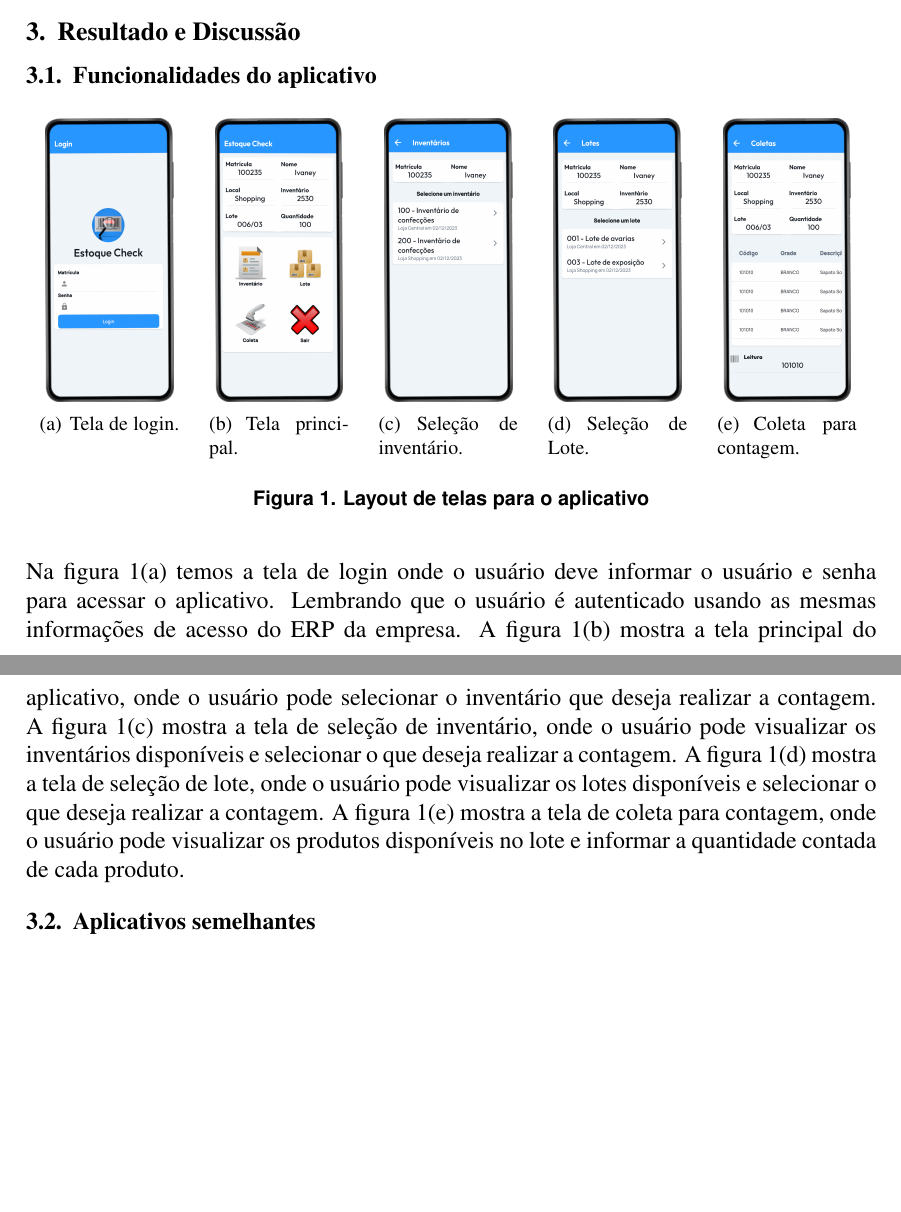
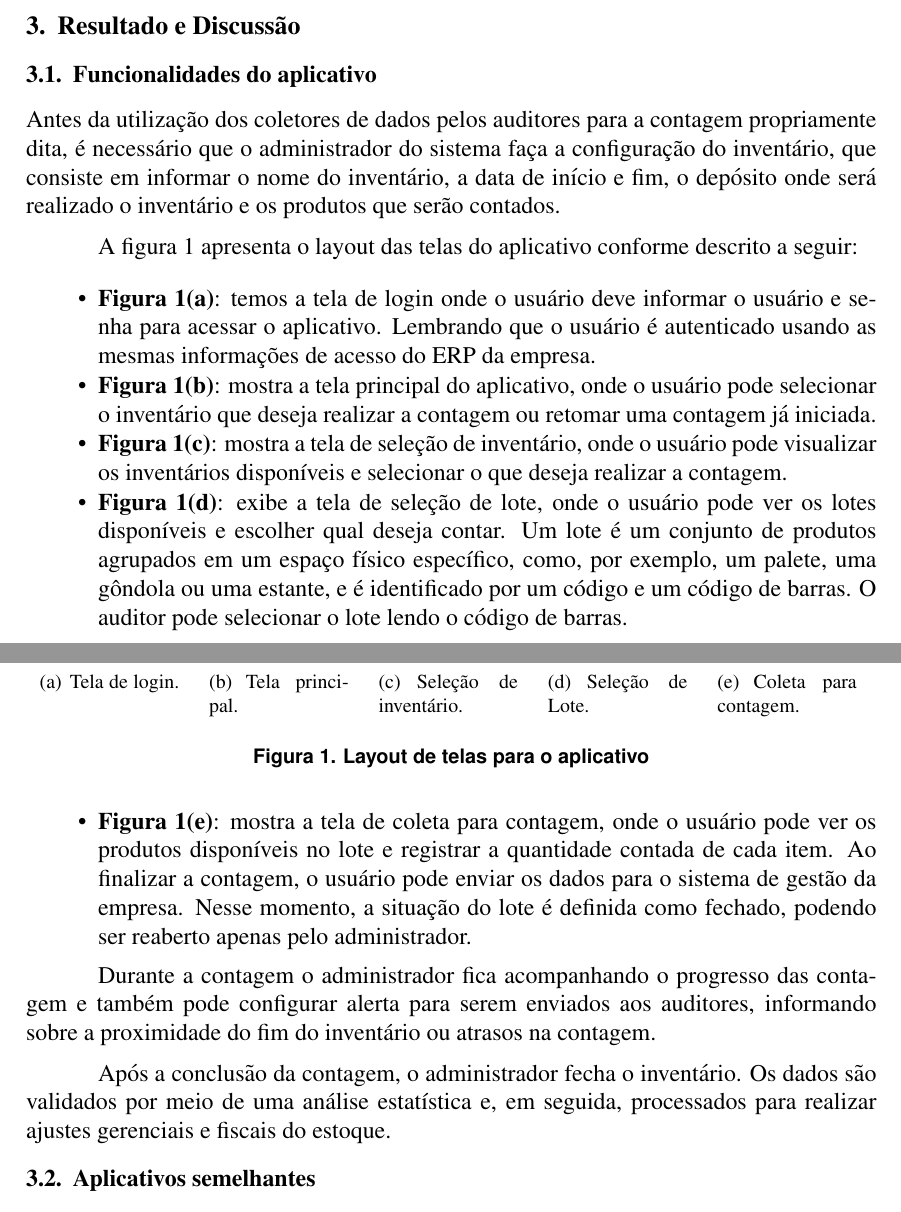
Before and after one commit to ivaneyvieira/tcc_dispositivos_moveis, a LaTeX thesis (TCC_Ivaney_Vieira_de_Sales.tex, which reads includes/3-resultados.tex): two parts of pages 4 and 5 of 6, joined at a grey line, cut so that both start at the same text, the shorter picture padded with empty space. Compiled offline with pdfLaTeX.

Commit message:
Melhoria a sessão de resultados

```diff
--- a/includes/3-resultados.tex
+++ b/includes/3-resultados.tex
@@ -1,6 +1,8 @@
 \subsection{Funcionalidades do aplicativo}
 
-\begin{figure}[H]
+Antes da utilização dos coletores de dados pelos auditores para a contagem propriamente dita, é necessário que o administrador do sistema faça a configuração do inventário, que consiste em informar o nome do inventário, a data de início e fim, o depósito onde será realizado o inventário e os produtos que serão contados.
+
+\begin{figure}[t]
     \centering
     \subfigure[Tela de login. \label{fig:login}]{
         \includegraphics[width=0.15\textwidth]{imgs/login.png}
@@ -23,9 +25,22 @@
     }
     \label{fig:grupo01}
     \caption{Layout de telas para o aplicativo}
+\label{fig:telas}
 \end{figure}
 
-Na figura \ref{fig:login} temos a tela de login onde o usuário deve informar o usuário e senha para acessar o aplicativo. Lembrando que o usuário é autenticado usando as mesmas informações de acesso do ERP da empresa. A figura \ref{fig:homepage} mostra a tela principal do aplicativo, onde o usuário pode selecionar o inventário que deseja realizar a contagem. A figura \ref{fig:inventario} mostra a tela de seleção de inventário, onde o usuário pode visualizar os inventários disponíveis e selecionar o que deseja realizar a contagem. A figura \ref{fig:lote} mostra a tela de seleção de lote, onde o usuário pode visualizar os lotes disponíveis e selecionar o que deseja realizar a contagem. A figura \ref{fig:coleta} mostra a tela de coleta para contagem, onde o usuário pode visualizar os produtos disponíveis no lote e informar a quantidade contada de cada produto.
+A figura \ref{fig:telas} apresenta o layout das telas do aplicativo conforme descrito a seguir:
+
+\begin{itemize}
+    \item \textbf{Figura \ref{fig:login}}: temos a tela de login onde o usuário deve informar o usuário e senha para acessar o aplicativo. Lembrando que o usuário é autenticado usando as mesmas informações de acesso do ERP da empresa.
+    \item \textbf{Figura \ref{fig:homepage}}: mostra a tela principal do aplicativo, onde o usuário pode selecionar o inventário que deseja realizar a contagem ou retomar uma contagem já iniciada.
+    \item \textbf{Figura \ref{fig:inventario}}: mostra a tela de seleção de inventário, onde o usuário pode visualizar os inventários disponíveis e selecionar o que deseja realizar a contagem.
+    \item \textbf{Figura \ref{fig:lote}}: exibe a tela de seleção de lote, onde o usuário pode ver os lotes disponíveis e escolher qual deseja contar. Um lote é um conjunto de produtos agrupados em um espaço físico específico, como, por exemplo, um palete, uma gôndola ou uma estante, e é identificado por um código e um código de barras. O auditor pode selecionar o lote lendo o código de barras.
+    \item \textbf{Figura \ref{fig:coleta}}: mostra a tela de coleta para contagem, onde o usuário pode ver os produtos disponíveis no lote e registrar a quantidade contada de cada item. Ao finalizar a contagem, o usuário pode enviar os dados para o sistema de gestão da empresa. Nesse momento, a situação do lote é definida como fechado, podendo ser reaberto apenas pelo administrador.
+\end{itemize}
+
+Durante a contagem o administrador fica acompanhando o progresso das contagem e também pode configurar alerta para serem enviados aos auditores, informando sobre a proximidade do fim do inventário ou atrasos na contagem.
+
+Após a conclusão da contagem, o administrador fecha o inventário. Os dados são validados por meio de uma análise estatística e, em seguida, processados para realizar ajustes gerenciais e fiscais do estoque.
 
 \subsection{Aplicativos semelhantes}
 
```
Also changed, not shown: TCC_Ivaney_Vieira_de_Sales.pdf, 2 other files.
=-=-=
Every line of the listing that includes the word "subsection" belongs in the answer.

SOLUTION BELOW —
 \subsection{Funcionalidades do aplicativo}
 \subsection{Aplicativos semelhantes}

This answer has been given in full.